Alexander Heit, 22 years old, was in the driver's seat, head down, while the car carrying him was drifting into oncoming traffic. The oncoming driver slowed and avoided a collision, but when Alexander looked up, he over-corrected, and rolled his car. Officers found his cell phone with a partially complete text message at 5:16 p.m.

His parents released an image of the message, hoping no one else has to die while texting and driving.

What lesson do we learn from this?

  • Do not text and drive
  • Pay attention to other cars (and trucks) erratic behaviour while driving, as there are many other people texting and driving.
  • Do not over correct when you finally do get a chance to look up.
  • Buy a car that has a low centre of gravity, with wheels set wide apart so that it resists rolling.
  • If you must text and drive, do it only for important messages. As far as I can see, this message was not important.  But if you are  following a terrorist in a schoolbus with hostage children and a primed nuclear warhead, go for it.  And by "go for it" I mean contact 911, not to text your buddy that you'll be delayed for a bit, but you'll see him later.
  • If you must text and drive, (see above)  keep it short.  (i.e. "CU" is shorter than "sounds good my man. seeya soon ill tw")  And actually, that would have been even longer if Alexander had not been killed before the end of the texting.

Here is a link to an article, it has a video with a commercial intro, so if you don't like that sort of thing, try the second link


  1. IMHO ... there is no excuse for texting while operating a motor vehicle. Period. End of discussion.

    In fact, there is no excuse for doing anything else but operating the vehicle. All too many people now seem to consider operation of the vehicle as a 'secondary' activity to texting, chatting on the cell phone, fiddling with their fancy stereo, applying make-up, disciplining their children, eating their breakfast ... the list is virtually endless.

    It's dead simple: operating a motor vehicle is a complex activity ... there is no margin of error for distraction. An awful lot can (and often does) happen in the 500 milliseconds one's eyes are off the road.

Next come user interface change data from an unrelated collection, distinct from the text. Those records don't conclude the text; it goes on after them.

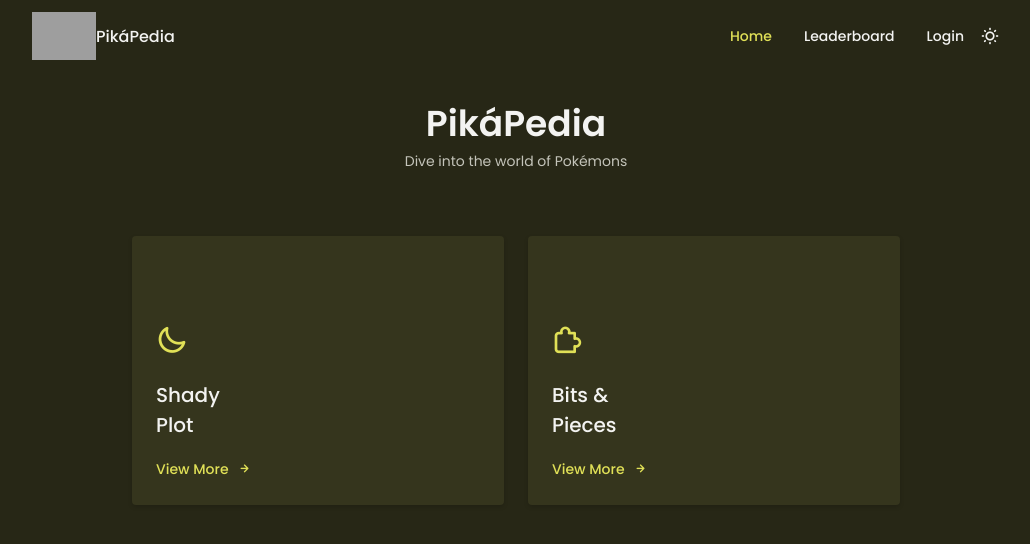
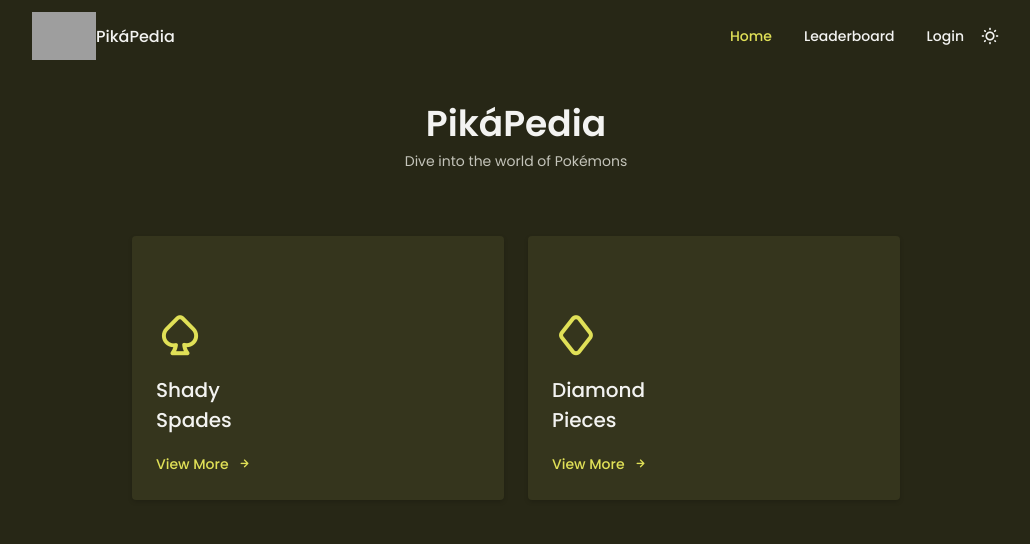
Before and after one commit to darkNoivern/Pik-Pedia, a React (Create React App) app: page / in a window 1280 px wide. Shown: the top 544 px of the page, without its empty margins (124-1154 px from the left). Built offline with nearby package versions, Linux system fonts and the light colour scheme; no server answers; grey boxes are pictures that could not be loaded.

Commit message:
design changes

```diff
--- a/src/App.css
+++ b/src/App.css
@@ -1476,3 +1476,8 @@
   justify-content: center !important;
   align-items: center;
 }
+
+.services__icon{
+  font-size: 3rem;
+  margin-bottom: 0.2rem;
+}
--- a/src/components/Home.jsx
+++ b/src/components/Home.jsx
@@ -13,8 +13,8 @@
                     <div>
                         <div className="services__content home__content">
                             <div>
-                                <i className="uil uil-moon services__icon"></i>
-                                <h3 className="services__title">Shady<br /> Plot</h3>
+                                <i className="uil uil-spade services__icon"></i>
+                                <h3 className="services__title">Shady<br /> Spades</h3>
                             </div>
                             <Link
                                 to={`/shadows`}
@@ -29,8 +29,8 @@
                     <div>
                         <div className="services__content home__content">
                             <div>
-                                <i className="uil uil-puzzle-piece services__icon"></i>
-                                <h3 className="services__title">Bits &<br /> Pieces</h3>
+                                <i className="uil uil-diamond services__icon"></i>
+                                <h3 className="services__title">Diamond<br /> Pieces</h3>
                             </div>
                             <Link
                                 to={`/pieces`}
--- a/src/components/Leaderboard.jsx
+++ b/src/components/Leaderboard.jsx
@@ -38,7 +38,7 @@
         <>
             <section className="section">
                 <h2 className="section__title">Leaderboard</h2>
-                <span className="section__subtitle less__margin__subtitle">Leaderboard of all Players here</span>
+                <span className="section__subtitle less__margin__subtitle">Complete against the world</span>
 
                 <div className="flexy">
 
--- a/src/components/Pieces.jsx
+++ b/src/components/Pieces.jsx
@@ -87,7 +87,7 @@
     return (
         <>
             <section className="section">
-            <h2 className="section__title">Bits & Pieces</h2>
+                <h2 className="section__title">Diamond Pieces</h2>
                 <span className="section__subtitle">Recognise the Pokémons from their body parts</span>
 
                 <div className="container initial__container">
@@ -167,6 +167,9 @@
                             }
                         </div>
                     </div>
+                <span className='tips__title'>**PokéTip &nbsp;:</span>
+                <br />
+                You can click on the other patches to reveal other parts of the Pokémon's body
 
                 </div>
             </section>
--- a/src/components/Shadows.jsx
+++ b/src/components/Shadows.jsx
@@ -85,7 +85,7 @@
     return (
         <>
 <section className="section">
-                <h2 className="section__title">Shady Plot</h2>
+                <h2 className="section__title">Shady Spades</h2>
                 <span className="section__subtitle">Recognise the Pokémons from their shadows</span>
 
                 <div className="container initial__container">
--- a/src/styles/home.css
+++ b/src/styles/home.css
@@ -22,5 +22,5 @@
 }
 
 .home__content{
-    padding: 5rem 1.5rem 1.5rem;
+    padding: 4rem 1.5rem 1.5rem;
 }
--- a/src/styles/leaderboard.css
+++ b/src/styles/leaderboard.css
@@ -1,6 +1,6 @@
 .table__head{
     color: var(--title-color);
-    font-size: var(--normal-font-size) !important;
+    font-size: var(--small-font-size) !important;
     margin-bottom: 2rem;
 }
 
--- a/src/styles/pieces.css
+++ b/src/styles/pieces.css
@@ -31,3 +31,8 @@
 .piece__content{
     padding: 1.5rem 0;
 }
+
+.tips__title{
+    font-size: var(--h3-font-size);
+    font-weight: 500;
+}
```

Even at 50 Kph, a vehicle travels almost 50 feet ... bad news if an unexpected object (vehicle, cyclist, pedestrian, animal, whatever) is suddenly present at 49 feet.

    Has driver education now been so dumbed down that the concept of 'perception-recognition- reaction' times has been abandoned?

    Although I respect the intent of programs like Manitoba's '' campaign ... ... I suspect, like seat belts and drunk driving, it will take some time for the message to hit home.

  2. Now the scientific evidence is in ...

    Frequent texters tend to be shallow ... 'Young adults who send text messages more than 100 times a day tend to be more interested in wealth and image than leading an ethical life'

    Small wonder they're causing traffic accidents. Selfish idiots - our right to an expectation of safety on the roads should trump their right to shallow, pointless, unimportant and narcissistic 'communications.'

    1. Texting could become a bigger problem than the war on drugs. The dividing line for busy texting was was 50 a day! I have sent about 20, ever. I must be at the very deep end of the thinking pool.